* [EXERCISE DIRECTIONS]:
Search the material for the string "matrix", then return every line where it is found.

* [RECORDS SUPPLIED]:
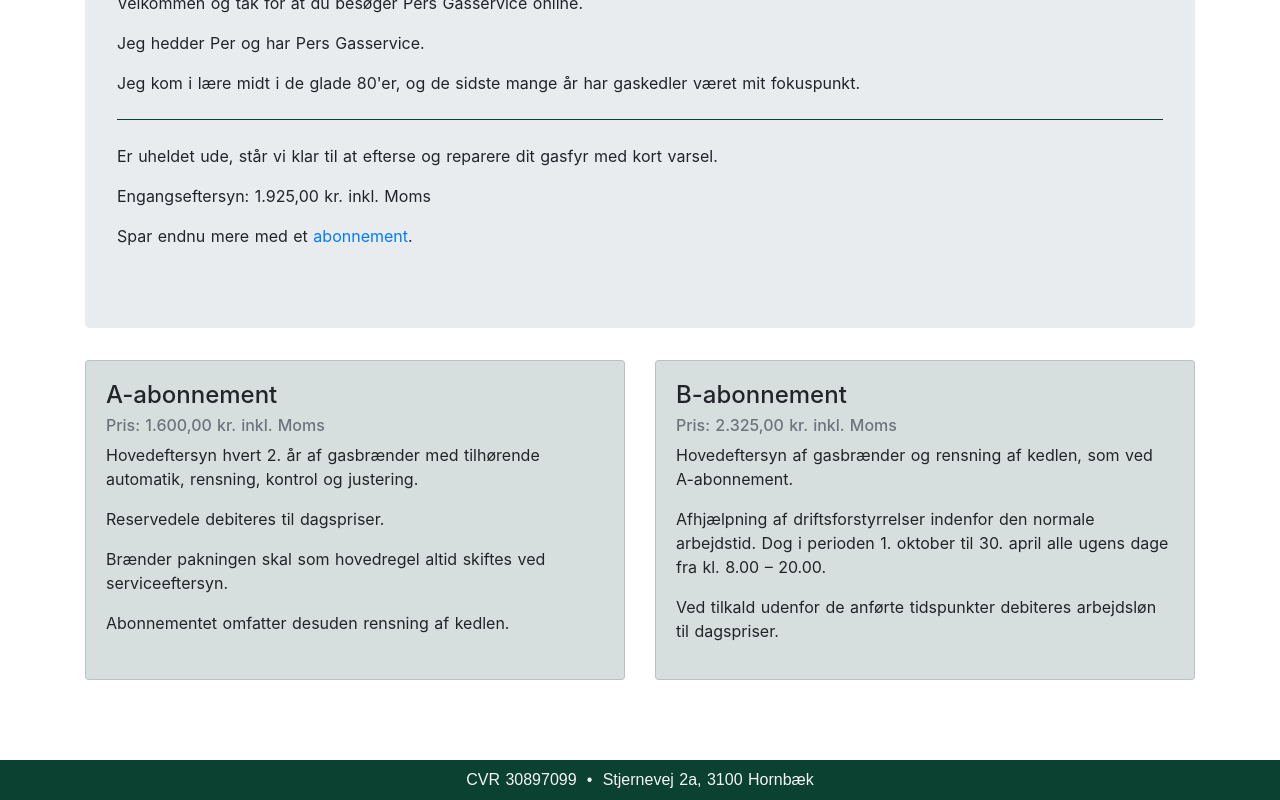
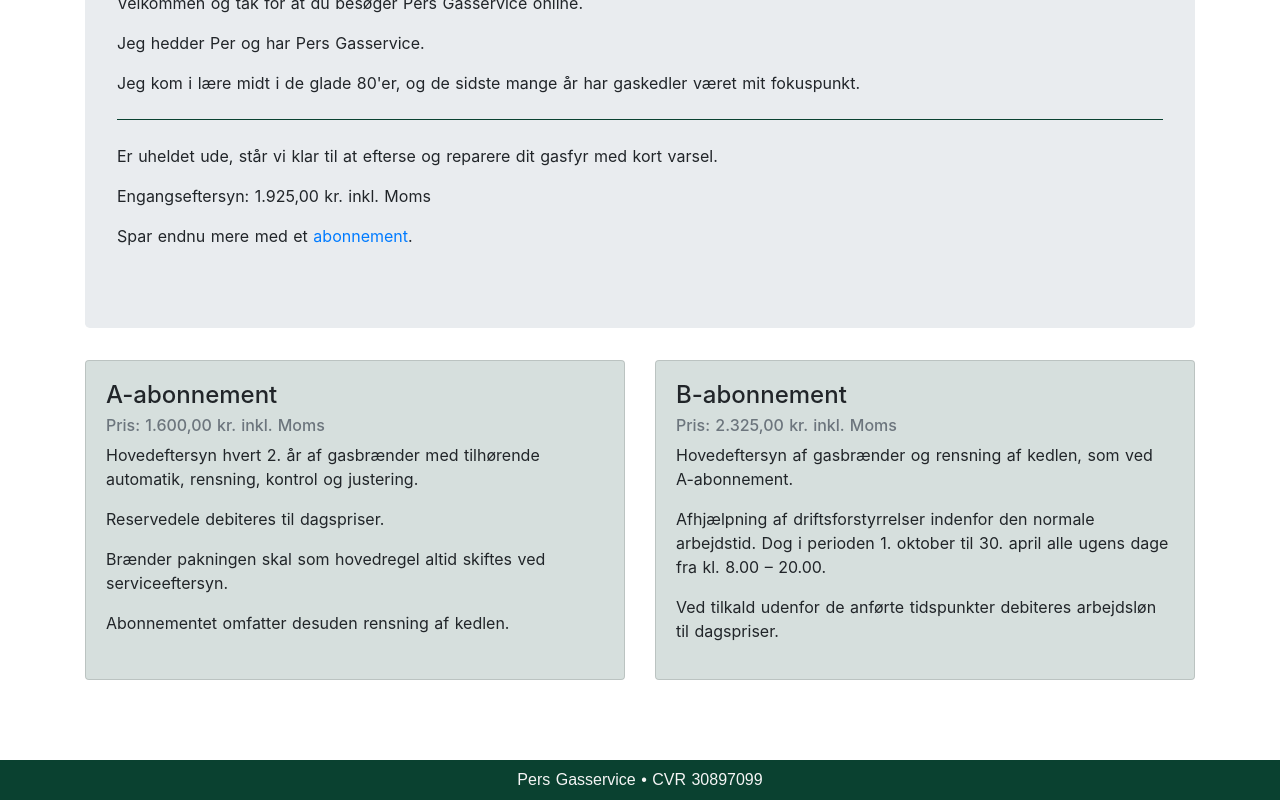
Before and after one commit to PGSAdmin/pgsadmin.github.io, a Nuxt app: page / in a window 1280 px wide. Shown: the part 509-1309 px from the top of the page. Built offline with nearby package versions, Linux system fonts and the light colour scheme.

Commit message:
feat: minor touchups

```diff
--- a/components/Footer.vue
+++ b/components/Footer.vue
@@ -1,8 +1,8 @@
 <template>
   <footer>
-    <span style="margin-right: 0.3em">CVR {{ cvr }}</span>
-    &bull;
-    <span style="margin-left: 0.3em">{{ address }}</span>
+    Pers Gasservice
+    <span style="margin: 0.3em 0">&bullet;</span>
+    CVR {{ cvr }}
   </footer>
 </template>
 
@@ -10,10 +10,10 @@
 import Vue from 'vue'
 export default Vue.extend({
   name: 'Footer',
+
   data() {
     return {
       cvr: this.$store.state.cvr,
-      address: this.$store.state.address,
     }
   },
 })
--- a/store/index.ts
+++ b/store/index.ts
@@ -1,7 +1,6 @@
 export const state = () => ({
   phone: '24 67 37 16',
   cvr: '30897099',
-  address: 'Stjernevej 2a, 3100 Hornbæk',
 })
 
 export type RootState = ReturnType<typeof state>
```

--

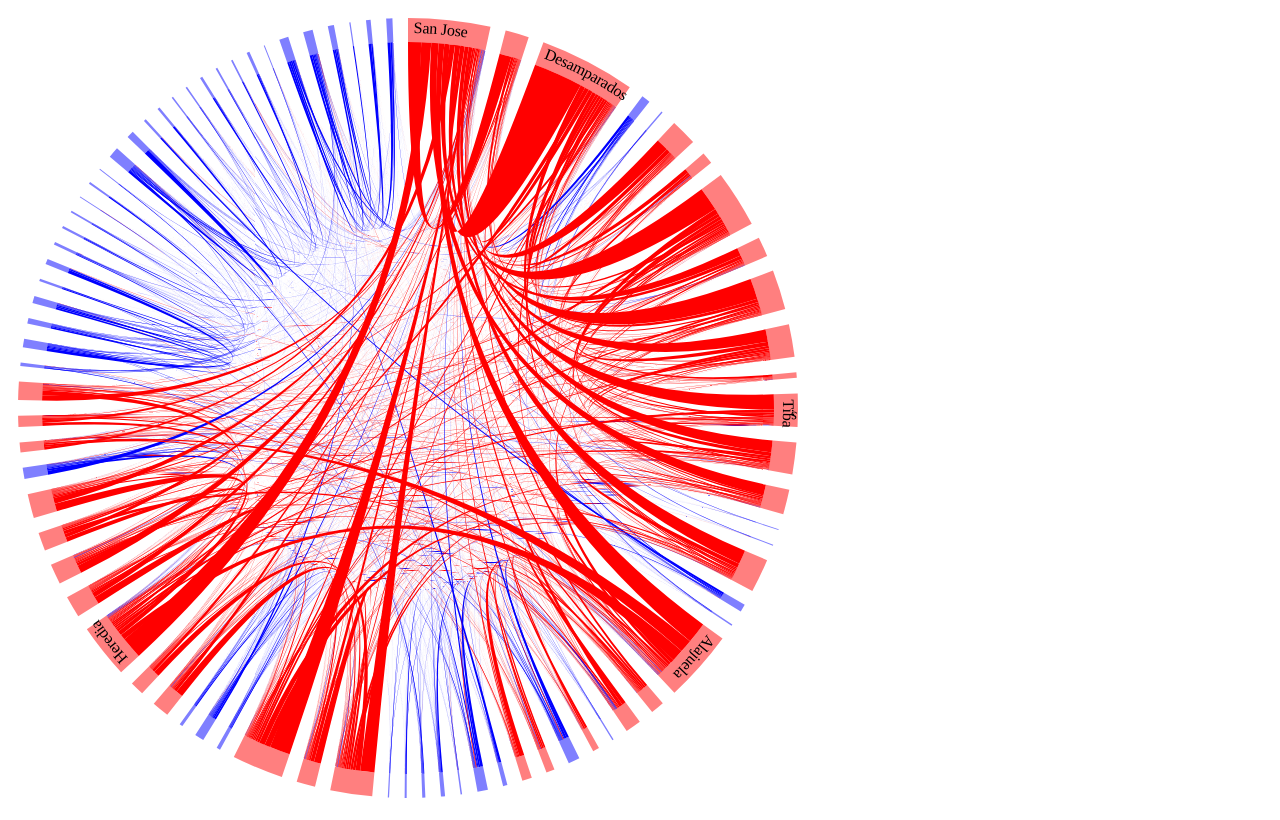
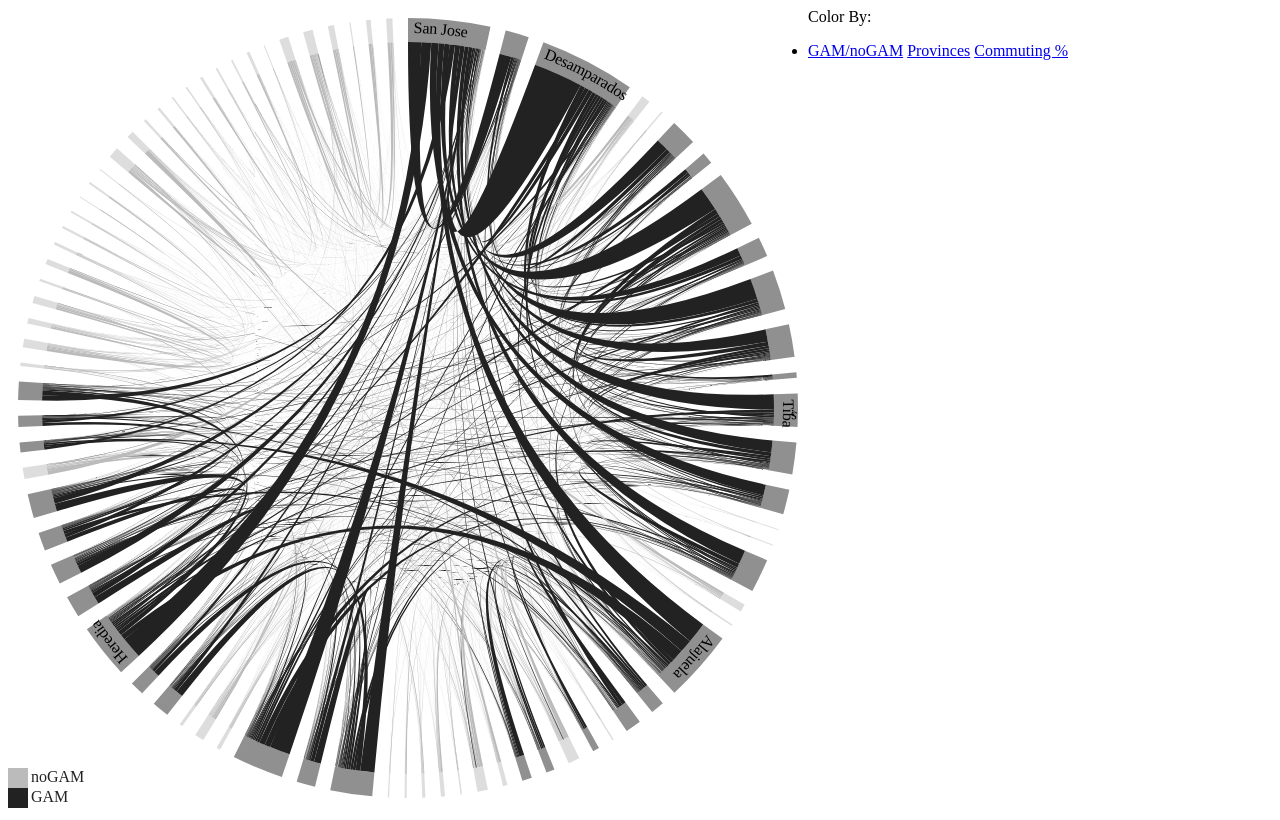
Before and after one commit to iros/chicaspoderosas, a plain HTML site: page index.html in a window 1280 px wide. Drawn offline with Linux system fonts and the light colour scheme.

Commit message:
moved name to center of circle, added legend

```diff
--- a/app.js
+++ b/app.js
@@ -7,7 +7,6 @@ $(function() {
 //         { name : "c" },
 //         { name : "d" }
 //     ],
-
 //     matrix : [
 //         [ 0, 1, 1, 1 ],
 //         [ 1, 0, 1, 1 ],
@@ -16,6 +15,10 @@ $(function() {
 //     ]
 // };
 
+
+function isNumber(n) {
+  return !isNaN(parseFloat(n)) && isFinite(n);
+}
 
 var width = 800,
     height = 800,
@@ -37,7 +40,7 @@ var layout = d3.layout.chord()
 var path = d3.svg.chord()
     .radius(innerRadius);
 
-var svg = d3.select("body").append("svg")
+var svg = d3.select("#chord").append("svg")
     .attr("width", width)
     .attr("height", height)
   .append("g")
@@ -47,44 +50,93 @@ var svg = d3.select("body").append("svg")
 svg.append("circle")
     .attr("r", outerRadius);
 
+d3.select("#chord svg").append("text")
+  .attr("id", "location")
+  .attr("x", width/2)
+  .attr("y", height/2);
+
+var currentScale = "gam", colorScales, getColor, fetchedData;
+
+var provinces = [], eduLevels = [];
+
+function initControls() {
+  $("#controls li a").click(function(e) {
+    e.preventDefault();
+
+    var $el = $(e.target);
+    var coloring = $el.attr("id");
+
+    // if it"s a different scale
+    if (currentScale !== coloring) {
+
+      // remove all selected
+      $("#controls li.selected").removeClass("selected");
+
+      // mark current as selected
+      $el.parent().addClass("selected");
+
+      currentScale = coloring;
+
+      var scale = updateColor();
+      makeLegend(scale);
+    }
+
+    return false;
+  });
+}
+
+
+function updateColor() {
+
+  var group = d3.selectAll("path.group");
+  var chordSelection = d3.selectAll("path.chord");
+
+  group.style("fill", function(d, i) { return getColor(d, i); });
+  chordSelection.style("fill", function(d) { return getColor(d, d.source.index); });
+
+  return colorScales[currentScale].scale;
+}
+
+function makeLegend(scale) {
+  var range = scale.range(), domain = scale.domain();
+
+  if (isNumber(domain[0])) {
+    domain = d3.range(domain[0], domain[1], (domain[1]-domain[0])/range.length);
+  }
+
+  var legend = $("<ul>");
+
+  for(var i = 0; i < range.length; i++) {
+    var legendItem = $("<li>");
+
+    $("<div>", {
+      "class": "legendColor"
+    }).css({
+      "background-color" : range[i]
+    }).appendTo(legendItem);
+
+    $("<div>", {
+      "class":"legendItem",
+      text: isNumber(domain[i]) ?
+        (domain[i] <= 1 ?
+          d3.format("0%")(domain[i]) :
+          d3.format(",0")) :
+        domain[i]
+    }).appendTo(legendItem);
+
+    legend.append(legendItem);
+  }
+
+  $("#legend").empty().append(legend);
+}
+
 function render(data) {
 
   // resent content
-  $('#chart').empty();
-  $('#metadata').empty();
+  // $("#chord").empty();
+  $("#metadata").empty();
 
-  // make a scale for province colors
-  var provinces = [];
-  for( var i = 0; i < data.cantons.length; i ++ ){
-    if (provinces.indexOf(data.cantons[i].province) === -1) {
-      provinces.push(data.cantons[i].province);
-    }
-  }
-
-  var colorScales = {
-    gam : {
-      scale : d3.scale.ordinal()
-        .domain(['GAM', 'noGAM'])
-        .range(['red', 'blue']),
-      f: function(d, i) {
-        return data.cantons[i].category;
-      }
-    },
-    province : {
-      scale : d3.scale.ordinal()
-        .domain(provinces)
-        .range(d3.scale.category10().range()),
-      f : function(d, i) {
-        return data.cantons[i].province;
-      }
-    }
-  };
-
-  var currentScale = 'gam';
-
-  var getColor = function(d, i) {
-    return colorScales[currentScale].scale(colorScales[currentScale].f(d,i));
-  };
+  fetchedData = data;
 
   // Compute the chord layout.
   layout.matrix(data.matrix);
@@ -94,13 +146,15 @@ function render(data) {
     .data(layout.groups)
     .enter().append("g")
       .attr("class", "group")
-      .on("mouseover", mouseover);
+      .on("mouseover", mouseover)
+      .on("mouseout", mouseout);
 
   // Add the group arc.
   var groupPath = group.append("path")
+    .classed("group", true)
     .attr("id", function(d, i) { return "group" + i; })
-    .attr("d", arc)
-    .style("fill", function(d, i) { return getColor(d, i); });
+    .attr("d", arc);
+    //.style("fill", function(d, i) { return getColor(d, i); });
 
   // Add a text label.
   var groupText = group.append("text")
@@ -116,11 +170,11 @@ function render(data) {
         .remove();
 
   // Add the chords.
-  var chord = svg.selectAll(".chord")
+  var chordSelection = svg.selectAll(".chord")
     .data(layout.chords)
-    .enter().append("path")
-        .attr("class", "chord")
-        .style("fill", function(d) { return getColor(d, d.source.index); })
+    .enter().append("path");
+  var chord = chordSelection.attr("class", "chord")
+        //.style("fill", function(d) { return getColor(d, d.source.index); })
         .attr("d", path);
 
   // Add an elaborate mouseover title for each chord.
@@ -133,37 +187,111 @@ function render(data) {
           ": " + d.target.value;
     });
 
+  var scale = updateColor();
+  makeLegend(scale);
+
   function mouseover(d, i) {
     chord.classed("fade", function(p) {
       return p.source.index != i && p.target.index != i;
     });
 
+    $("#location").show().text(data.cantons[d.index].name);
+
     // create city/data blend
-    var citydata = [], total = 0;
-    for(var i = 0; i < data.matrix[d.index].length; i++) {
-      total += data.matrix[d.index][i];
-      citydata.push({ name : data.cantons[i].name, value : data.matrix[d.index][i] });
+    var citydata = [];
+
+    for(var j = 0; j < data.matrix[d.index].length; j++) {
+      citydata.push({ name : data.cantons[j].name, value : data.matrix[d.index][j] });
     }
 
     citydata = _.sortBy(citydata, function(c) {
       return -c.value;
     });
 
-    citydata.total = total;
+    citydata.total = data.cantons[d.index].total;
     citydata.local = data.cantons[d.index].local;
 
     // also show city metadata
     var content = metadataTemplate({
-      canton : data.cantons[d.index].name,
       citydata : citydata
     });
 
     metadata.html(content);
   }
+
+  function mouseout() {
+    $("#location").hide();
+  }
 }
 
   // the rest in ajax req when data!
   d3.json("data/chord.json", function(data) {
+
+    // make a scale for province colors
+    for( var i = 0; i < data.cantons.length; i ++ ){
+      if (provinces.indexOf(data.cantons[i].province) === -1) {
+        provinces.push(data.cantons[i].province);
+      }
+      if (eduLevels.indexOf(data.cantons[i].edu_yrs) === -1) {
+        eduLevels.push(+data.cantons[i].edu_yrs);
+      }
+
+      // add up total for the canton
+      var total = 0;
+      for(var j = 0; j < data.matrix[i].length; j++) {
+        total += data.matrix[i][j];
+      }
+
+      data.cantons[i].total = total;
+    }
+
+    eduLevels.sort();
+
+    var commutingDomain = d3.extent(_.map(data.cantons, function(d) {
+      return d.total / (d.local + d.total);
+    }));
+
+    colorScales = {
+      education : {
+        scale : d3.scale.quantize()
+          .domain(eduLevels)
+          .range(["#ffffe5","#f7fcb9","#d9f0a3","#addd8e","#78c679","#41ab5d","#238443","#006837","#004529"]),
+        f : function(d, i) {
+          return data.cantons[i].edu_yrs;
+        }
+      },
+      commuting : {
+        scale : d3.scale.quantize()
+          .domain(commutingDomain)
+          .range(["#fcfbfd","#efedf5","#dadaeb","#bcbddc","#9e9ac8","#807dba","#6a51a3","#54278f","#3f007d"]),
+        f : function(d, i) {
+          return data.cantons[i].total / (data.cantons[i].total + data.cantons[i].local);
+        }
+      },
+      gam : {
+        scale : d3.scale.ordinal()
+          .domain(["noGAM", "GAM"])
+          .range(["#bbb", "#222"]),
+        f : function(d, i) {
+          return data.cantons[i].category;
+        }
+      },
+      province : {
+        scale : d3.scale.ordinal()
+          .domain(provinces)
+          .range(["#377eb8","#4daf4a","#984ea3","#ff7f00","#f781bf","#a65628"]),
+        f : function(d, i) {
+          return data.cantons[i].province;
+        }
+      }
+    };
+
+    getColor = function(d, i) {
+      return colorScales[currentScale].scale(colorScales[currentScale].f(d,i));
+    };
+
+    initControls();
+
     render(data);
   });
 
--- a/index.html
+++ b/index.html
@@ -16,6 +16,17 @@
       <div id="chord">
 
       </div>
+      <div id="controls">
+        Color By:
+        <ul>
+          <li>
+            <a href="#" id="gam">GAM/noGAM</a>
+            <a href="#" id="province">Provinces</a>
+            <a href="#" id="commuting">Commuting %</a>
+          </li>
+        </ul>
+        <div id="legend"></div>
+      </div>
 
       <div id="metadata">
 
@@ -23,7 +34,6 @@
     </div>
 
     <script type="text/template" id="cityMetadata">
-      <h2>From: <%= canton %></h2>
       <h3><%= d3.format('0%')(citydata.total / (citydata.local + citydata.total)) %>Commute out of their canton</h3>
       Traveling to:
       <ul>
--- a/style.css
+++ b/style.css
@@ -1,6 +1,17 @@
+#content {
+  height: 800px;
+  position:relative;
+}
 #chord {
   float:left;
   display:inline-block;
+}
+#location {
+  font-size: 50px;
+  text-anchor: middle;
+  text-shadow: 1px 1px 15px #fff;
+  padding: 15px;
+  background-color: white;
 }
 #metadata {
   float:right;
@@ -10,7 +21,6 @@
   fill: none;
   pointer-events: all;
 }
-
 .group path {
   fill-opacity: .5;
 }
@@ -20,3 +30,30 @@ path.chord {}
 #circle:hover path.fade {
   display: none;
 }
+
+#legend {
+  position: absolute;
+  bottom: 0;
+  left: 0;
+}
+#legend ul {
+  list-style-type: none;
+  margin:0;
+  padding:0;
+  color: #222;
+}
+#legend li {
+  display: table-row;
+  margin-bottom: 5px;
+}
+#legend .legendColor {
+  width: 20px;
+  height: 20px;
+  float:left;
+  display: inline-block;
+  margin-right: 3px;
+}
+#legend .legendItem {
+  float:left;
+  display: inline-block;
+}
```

* [ANSWER SECTION]:
 //     matrix : [
   layout.matrix(data.matrix);
-    for(var i = 0; i < data.matrix[d.index].length; i++) {
-      total += data.matrix[d.index][i];
-      citydata.push({ name : data.cantons[i].name, value : data.matrix[d.index][i] });
+    for(var j = 0; j < data.matrix[d.index].length; j++) {
+      citydata.push({ name : data.cantons[j].name, value : data.matrix[d.index][j] });
+      for(var j = 0; j < data.matrix[i].length; j++) {
+        total += data.matrix[i][j];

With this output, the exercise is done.